Have you ever felt nervous when sharing the road with a large commercial truck? If you have, it's for a good reason.
These massive 18-wheelers we often see on Maine roads can weigh as much as 80,000 lbs. when fully loaded with cargo. The average car weighs less than 4,000 lbs. When a crash between an 18-wheeler and a car occurs, the driver of the smaller vehicle is more likely to sustain severe or fatal injuries. The driver of the larger vehicle may walk away with nothing more than a few scrapes and bruises.
Due to the size and weight of 18-wheelers, trucking companies often pay high insurance premiums. Insurance companies stand to lose millions of dollars from a single truck crash, especially if multiple people sustain injuries.
Truck drivers and trucking companies are held to a high standard
It takes a considerable amount of skill, experience and good judgment to safely operate a large commercial truck. There is absolutely no room for error. The slightest error in judgment or negligent action can result in a catastrophe. That's why truck drivers and trucking companies are held to a high standard. The Federal Motor Carrier Safety Administration (FMCSA) has established several rules and regulations to help prevent truck crashes from occurring. Here are the federal regulations for trucking companies:
- Hiring. Truck drivers are required to complete truck driving school and obtain a commercial driver's license (CDL). Hiring an unqualified driver is prohibited under Section § 391.51. In addition, trucking companies are expected to hire drivers who have clean driving records.
- Limiting driving time. The federal hours-of-service rule limits driving time for truck drivers to 11 hours within a 14-hour period. Drivers must also take 10 consecutive hours off between shifts and take a 30-minute break after 8 cumulative, uninterrupted hours of driving.
- Maintaining and inspecting vehicles. Trucking companies are required to inspect, repair, and maintain all commercial vehicles under Section § 396.3. This includes ensuring that the brakes, tires, steering systems, axles and engine are in proper working order. Trucking companies must also keep records of inspections, repairs and maintenance.

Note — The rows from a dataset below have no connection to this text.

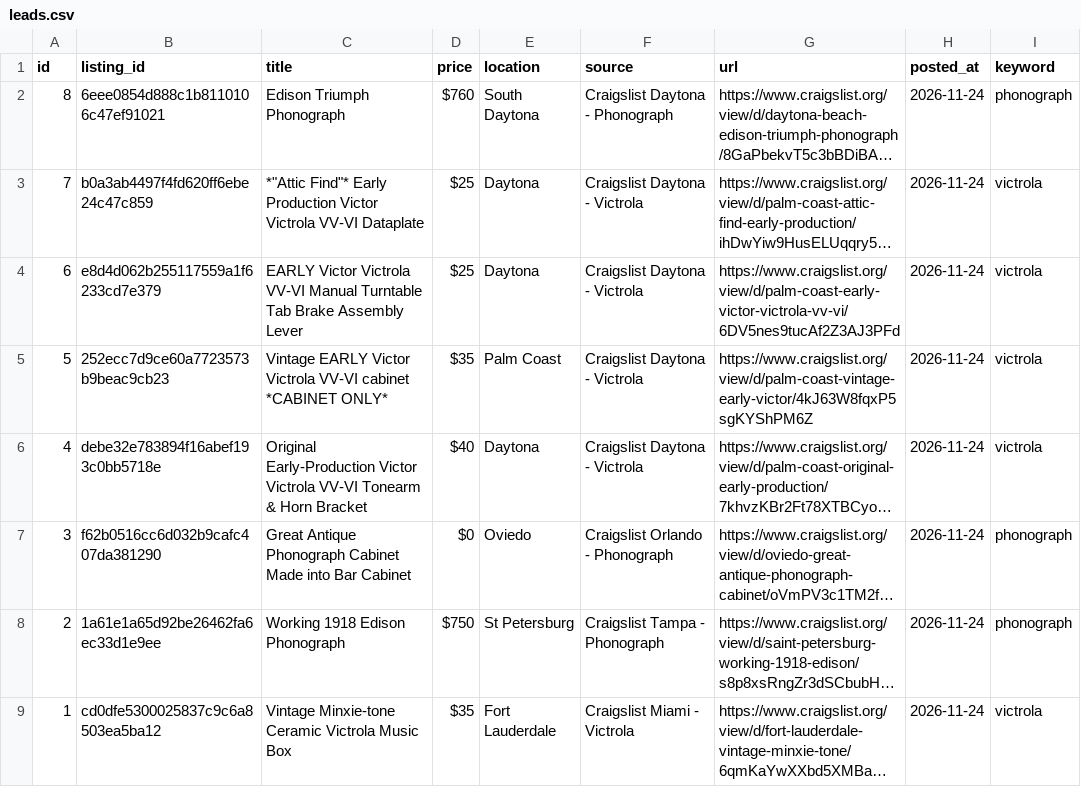
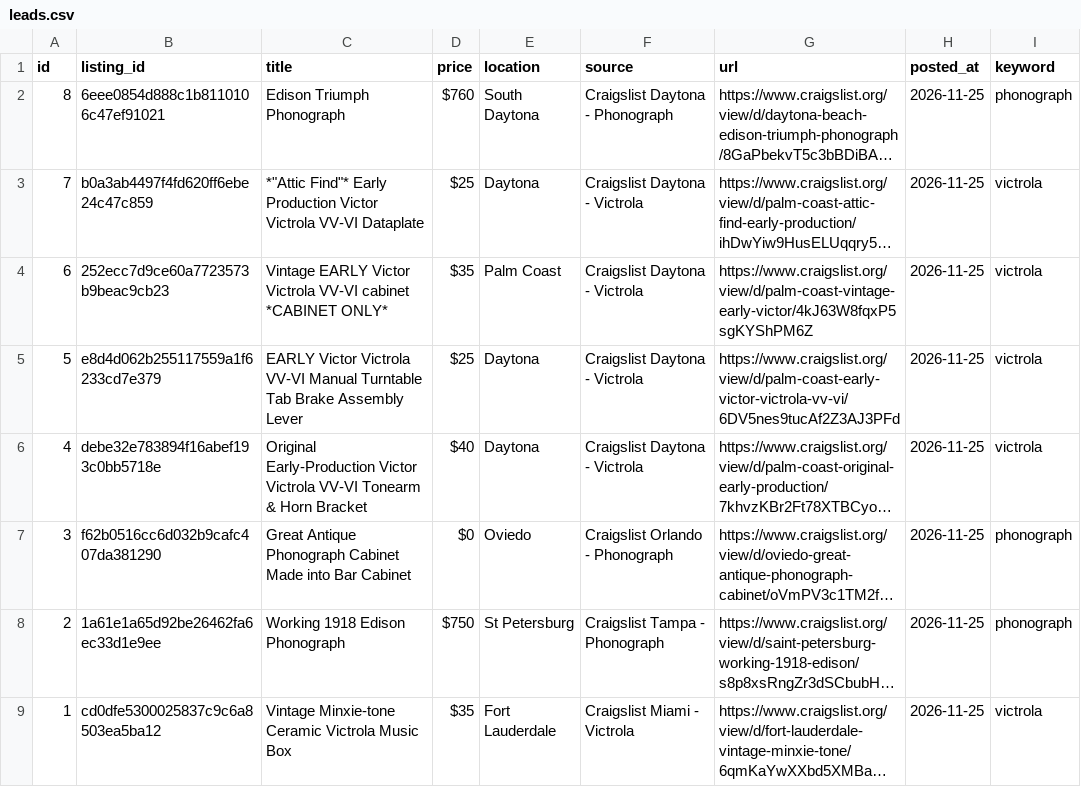
Before and after one commit to PINNACLEAISOLUTIONS/search-agent-base, a CSV file: leads.csv, drawn as a sheet; long unchanged cells end in …; the diff names each change by its address in the sheet, - before the commit and + after, or states it on an @@ line.

```diff
--- a/leads.csv
+++ b/leads.csv
-H2:H9 (posted_at): 2026-11-24
+H2:H9 (posted_at): 2026-11-25
-B4 (listing_id): e8d4d062b255117559a1f6233cd7e379
+B4 (listing_id): 252ecc7d9ce60a7723573b9beac9cb23
-C4 (title): EARLY Victor Victrola VV-VI Manual Turntable Tab Brake Assembly Lever
+C4 (title): Vintage EARLY Victor Victrola VV-VI cabinet *CABINET ONLY*
-D4 (price): $25
+D4 (price): $35
-E4 (location): Daytona
+E4 (location): Palm Coast
-G4 (url): https://www.craigslist.org/view/d/palm-coast-early-victor-victrola-vv-vi/6DV5nes9tucAf2Z3AJ3PFd
+G4 (url): https://www.craigslist.org/view/d/palm-coast-vintage-early-victor/4kJ63W8fqxP5sgKYShPM6Z
-B5 (listing_id): 252ecc7d9ce60a7723573b9beac9cb23
+B5 (listing_id): e8d4d062b255117559a1f6233cd7e379
-C5 (title): Vintage EARLY Victor Victrola VV-VI cabinet *CABINET ONLY*
+C5 (title): EARLY Victor Victrola VV-VI Manual Turntable Tab Brake Assembly Lever
-D5 (price): $35
+D5 (price): $25
-E5 (location): Palm Coast
+E5 (location): Daytona
-G5 (url): https://www.craigslist.org/view/d/palm-coast-vintage-early-victor/4kJ63W8fqxP5sgKYShPM6Z
+G5 (url): https://www.craigslist.org/view/d/palm-coast-early-victor-victrola-vv-vi/6DV5nes9tucAf2Z3AJ3PFd
```
Also changed, not shown: 4 other files.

- Prohibiting impaired driving. The blood alcohol concentration level for truck drivers is 0.04 percent, but trucking companies have a duty to prevent their drivers from getting behind the wheel while impaired. Prospective drivers are required to undergo drug testing in order to be hired. In addition, trucking companies are required to give random drug tests and prohibit drivers from reporting to duty while under the influence of drugs or alcohol.
Putting your life back together after a truck accident in Maine
Truck accidents in Maine are often the result of distracted driving, impaired driving, drowsy driving or speeding. Motorists who survive catastrophes with 18-wheelers often sustain severe injuries. If you were hurt in a truck accident, recovery can take months and possibly years. The medical bills will likely pile up while you're out of work and unable to earn a living.
It's crucial that you speak to an experienced Maine truck accident attorney as soon as possible to learn about your legal rights. Without an attorney, you're up against a trucking company that can deploy its own team of investigators to the scene of the crash within hours. In addition, you're up against an insurance company with a lot to lose and the best attorneys money can buy. In many cases, there are multiple insurance companies involved. That's because the cab, trailer and cargo could be insured separately.
Don't try to handle your case alone. Your only job is to focus on your recovery. The attorneys at Jabar LaLiberty & Dubord, LLC can handle the rest. We know how to investigate truck drivers and the companies that employ them. We know how to deal with insurance companies and negotiate for maximum settlements for our clients. Our law firm has fought to help truck accident victims and their families recover hundreds of thousands of dollars in damages. We are located in Waterville and Portland, Maine. Contact us online to set up your free consultation.